#### [DIRECTIONS FOR THIS TASK]
Among the lines below, copy each one in which "left" appears.

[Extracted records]
┏━━
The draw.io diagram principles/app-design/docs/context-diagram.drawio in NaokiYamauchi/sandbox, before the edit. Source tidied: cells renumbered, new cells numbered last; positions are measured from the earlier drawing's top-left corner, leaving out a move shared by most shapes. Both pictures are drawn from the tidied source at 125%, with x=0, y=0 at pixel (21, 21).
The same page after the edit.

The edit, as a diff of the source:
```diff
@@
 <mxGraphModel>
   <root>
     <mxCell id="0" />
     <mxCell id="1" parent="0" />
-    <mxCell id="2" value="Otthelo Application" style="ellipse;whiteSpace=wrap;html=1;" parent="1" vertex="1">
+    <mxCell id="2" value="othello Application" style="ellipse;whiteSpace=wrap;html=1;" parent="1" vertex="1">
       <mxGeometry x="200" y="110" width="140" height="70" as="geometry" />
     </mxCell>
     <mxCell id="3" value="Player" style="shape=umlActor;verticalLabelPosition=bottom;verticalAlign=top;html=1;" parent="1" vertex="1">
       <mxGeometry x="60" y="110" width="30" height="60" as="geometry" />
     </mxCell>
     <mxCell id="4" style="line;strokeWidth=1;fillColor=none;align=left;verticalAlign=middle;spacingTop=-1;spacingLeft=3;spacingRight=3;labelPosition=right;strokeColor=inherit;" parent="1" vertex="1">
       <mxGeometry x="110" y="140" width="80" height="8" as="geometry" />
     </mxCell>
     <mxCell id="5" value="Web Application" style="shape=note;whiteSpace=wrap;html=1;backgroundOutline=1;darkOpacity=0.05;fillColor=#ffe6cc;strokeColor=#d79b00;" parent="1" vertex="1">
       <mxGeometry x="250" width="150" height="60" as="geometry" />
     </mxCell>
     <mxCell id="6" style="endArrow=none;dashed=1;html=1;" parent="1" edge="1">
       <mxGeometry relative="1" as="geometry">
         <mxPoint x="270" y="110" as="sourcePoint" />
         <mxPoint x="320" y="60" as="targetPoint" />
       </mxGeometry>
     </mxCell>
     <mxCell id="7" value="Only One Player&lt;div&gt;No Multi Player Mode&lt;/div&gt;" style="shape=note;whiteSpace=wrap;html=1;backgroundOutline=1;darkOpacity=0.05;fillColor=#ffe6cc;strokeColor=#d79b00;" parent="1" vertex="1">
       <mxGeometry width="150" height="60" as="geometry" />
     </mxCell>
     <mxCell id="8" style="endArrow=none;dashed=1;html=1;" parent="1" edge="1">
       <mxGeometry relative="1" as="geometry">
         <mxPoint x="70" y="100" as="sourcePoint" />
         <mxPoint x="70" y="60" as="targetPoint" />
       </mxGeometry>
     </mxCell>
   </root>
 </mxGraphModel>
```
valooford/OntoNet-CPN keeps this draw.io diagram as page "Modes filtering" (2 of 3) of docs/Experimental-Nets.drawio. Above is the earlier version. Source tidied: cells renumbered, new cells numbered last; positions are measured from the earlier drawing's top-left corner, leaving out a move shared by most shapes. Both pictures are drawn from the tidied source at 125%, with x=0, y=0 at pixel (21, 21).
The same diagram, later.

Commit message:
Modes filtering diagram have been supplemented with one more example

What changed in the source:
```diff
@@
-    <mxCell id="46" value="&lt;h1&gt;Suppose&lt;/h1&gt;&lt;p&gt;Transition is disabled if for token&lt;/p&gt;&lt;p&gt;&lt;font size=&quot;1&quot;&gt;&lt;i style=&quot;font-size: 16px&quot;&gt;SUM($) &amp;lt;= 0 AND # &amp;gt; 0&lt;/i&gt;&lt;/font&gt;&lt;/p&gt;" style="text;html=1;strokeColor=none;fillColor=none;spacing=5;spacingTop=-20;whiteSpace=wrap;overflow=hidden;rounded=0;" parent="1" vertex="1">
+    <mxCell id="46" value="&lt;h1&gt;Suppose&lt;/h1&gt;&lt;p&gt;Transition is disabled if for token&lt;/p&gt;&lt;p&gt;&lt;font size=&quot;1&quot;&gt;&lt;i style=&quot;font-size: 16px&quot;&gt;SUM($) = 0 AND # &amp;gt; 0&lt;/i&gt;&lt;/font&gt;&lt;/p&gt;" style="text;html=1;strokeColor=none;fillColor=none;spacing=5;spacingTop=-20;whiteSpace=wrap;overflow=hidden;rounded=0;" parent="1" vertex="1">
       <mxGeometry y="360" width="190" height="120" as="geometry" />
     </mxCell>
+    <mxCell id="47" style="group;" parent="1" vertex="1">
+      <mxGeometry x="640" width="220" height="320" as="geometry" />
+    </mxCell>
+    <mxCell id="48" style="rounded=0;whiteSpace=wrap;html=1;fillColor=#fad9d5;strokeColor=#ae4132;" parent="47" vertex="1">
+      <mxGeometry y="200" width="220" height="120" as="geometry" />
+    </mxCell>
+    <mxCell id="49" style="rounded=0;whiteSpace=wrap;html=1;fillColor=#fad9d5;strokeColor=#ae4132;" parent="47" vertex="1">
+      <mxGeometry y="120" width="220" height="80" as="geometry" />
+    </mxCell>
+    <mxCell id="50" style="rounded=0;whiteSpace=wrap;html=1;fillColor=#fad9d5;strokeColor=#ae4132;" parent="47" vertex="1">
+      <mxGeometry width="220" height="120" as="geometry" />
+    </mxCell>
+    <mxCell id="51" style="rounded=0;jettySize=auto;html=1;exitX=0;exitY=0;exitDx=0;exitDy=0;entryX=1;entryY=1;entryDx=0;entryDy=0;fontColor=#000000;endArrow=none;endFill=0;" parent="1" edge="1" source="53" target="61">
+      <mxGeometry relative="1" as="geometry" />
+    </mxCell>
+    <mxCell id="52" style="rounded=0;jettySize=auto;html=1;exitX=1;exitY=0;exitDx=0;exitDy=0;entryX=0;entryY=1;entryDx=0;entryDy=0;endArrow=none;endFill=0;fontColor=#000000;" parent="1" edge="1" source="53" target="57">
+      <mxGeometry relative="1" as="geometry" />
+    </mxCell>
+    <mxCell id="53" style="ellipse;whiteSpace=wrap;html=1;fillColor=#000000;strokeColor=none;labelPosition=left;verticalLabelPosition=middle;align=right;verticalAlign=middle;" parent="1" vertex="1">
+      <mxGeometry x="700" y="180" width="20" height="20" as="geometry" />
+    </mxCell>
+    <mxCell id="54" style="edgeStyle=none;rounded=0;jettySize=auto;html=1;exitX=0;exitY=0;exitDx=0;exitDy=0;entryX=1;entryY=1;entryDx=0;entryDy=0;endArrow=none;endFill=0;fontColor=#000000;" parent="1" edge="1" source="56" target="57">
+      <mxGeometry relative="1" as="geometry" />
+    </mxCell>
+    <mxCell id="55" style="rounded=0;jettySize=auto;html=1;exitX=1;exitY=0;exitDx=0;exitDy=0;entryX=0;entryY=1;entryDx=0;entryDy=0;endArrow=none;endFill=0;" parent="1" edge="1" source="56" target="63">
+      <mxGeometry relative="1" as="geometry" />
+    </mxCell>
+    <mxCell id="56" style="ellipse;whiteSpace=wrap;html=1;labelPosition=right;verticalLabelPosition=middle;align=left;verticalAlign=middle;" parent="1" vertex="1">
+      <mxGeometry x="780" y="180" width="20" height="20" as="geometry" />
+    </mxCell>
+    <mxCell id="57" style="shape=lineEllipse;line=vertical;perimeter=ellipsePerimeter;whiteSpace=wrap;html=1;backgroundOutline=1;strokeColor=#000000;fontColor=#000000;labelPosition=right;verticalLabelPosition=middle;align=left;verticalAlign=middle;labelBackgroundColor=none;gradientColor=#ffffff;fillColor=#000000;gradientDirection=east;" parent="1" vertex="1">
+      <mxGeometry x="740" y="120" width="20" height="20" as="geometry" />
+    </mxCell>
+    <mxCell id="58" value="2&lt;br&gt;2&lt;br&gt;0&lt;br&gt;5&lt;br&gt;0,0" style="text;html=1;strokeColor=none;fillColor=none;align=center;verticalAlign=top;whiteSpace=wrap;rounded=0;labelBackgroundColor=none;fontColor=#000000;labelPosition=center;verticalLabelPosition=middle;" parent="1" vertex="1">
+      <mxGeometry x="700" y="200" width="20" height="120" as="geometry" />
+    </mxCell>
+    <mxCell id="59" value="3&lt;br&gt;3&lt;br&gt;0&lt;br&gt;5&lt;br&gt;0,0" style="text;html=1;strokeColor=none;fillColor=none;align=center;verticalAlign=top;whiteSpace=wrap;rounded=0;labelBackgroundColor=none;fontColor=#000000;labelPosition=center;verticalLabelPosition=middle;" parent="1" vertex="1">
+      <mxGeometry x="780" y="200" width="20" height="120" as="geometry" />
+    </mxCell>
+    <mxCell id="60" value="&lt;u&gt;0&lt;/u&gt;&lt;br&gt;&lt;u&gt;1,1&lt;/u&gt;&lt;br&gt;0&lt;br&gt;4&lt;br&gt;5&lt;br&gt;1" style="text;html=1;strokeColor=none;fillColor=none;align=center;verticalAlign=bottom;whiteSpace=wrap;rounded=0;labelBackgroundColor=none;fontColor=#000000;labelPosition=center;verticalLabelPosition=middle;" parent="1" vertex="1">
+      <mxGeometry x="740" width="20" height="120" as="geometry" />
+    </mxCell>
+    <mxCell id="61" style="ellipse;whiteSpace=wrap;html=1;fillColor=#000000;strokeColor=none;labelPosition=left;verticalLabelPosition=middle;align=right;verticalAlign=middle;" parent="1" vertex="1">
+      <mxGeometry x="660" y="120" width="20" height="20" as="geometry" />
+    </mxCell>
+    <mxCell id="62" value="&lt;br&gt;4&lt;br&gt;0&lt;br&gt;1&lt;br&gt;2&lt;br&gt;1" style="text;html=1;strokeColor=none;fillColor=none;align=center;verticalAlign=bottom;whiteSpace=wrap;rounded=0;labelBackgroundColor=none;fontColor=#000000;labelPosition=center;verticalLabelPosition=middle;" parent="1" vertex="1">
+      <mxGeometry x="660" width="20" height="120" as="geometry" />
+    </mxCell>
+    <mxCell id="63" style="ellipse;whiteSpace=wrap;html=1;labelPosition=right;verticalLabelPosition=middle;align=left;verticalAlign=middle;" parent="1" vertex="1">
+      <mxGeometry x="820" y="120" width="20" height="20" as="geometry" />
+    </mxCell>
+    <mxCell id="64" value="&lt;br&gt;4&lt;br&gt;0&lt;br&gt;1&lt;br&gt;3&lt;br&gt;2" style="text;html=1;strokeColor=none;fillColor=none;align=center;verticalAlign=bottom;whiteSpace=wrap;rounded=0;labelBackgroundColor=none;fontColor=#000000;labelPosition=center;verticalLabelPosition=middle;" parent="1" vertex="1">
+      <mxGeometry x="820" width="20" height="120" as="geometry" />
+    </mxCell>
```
┗━━
#### [RESULT BELOW]
The draw.io diagram principles/app-design/docs/context-diagram.drawio in NaokiYamauchi/sandbox, before the edit. Source tidied: cells renumbered, new cells numbered last; positions are measured from the earlier drawing's top-left corner, leaving out a move shared by most shapes. Both pictures are drawn from the tidied source at 125%, with x=0, y=0 at pixel (21, 21).
     <mxCell id="4" style="line;strokeWidth=1;fillColor=none;align=left;verticalAlign=middle;spacingTop=-1;spacingLeft=3;spacingRight=3;labelPosition=right;strokeColor=inherit;" parent="1" vertex="1">
valooford/OntoNet-CPN keeps this draw.io diagram as page "Modes filtering" (2 of 3) of docs/Experimental-Nets.drawio. Above is the earlier version. Source tidied: cells renumbered, new cells numbered last; positions are measured from the earlier drawing's top-left corner, leaving out a move shared by most shapes. Both pictures are drawn from the tidied source at 125%, with x=0, y=0 at pixel (21, 21).
+    <mxCell id="53" style="ellipse;whiteSpace=wrap;html=1;fillColor=#000000;strokeColor=none;labelPosition=left;verticalLabelPosition=middle;align=right;verticalAlign=middle;" parent="1" vertex="1">
+    <mxCell id="56" style="ellipse;whiteSpace=wrap;html=1;labelPosition=right;verticalLabelPosition=middle;align=left;verticalAlign=middle;" parent="1" vertex="1">
+    <mxCell id="57" style="shape=lineEllipse;line=vertical;perimeter=ellipsePerimeter;whiteSpace=wrap;html=1;backgroundOutline=1;strokeColor=#000000;fontColor=#000000;labelPosition=right;verticalLabelPosition=middle;align=left;verticalAlign=middle;labelBackgroundColor=none;gradientColor=#ffffff;fillColor=#000000;gradientDirection=east;" parent="1" vertex="1">
+    <mxCell id="61" style="ellipse;whiteSpace=wrap;html=1;fillColor=#000000;strokeColor=none;labelPosition=left;verticalLabelPosition=middle;align=right;verticalAlign=middle;" parent="1" vertex="1">
+    <mxCell id="63" style="ellipse;whiteSpace=wrap;html=1;labelPosition=right;verticalLabelPosition=middle;align=left;verticalAlign=middle;" parent="1" vertex="1">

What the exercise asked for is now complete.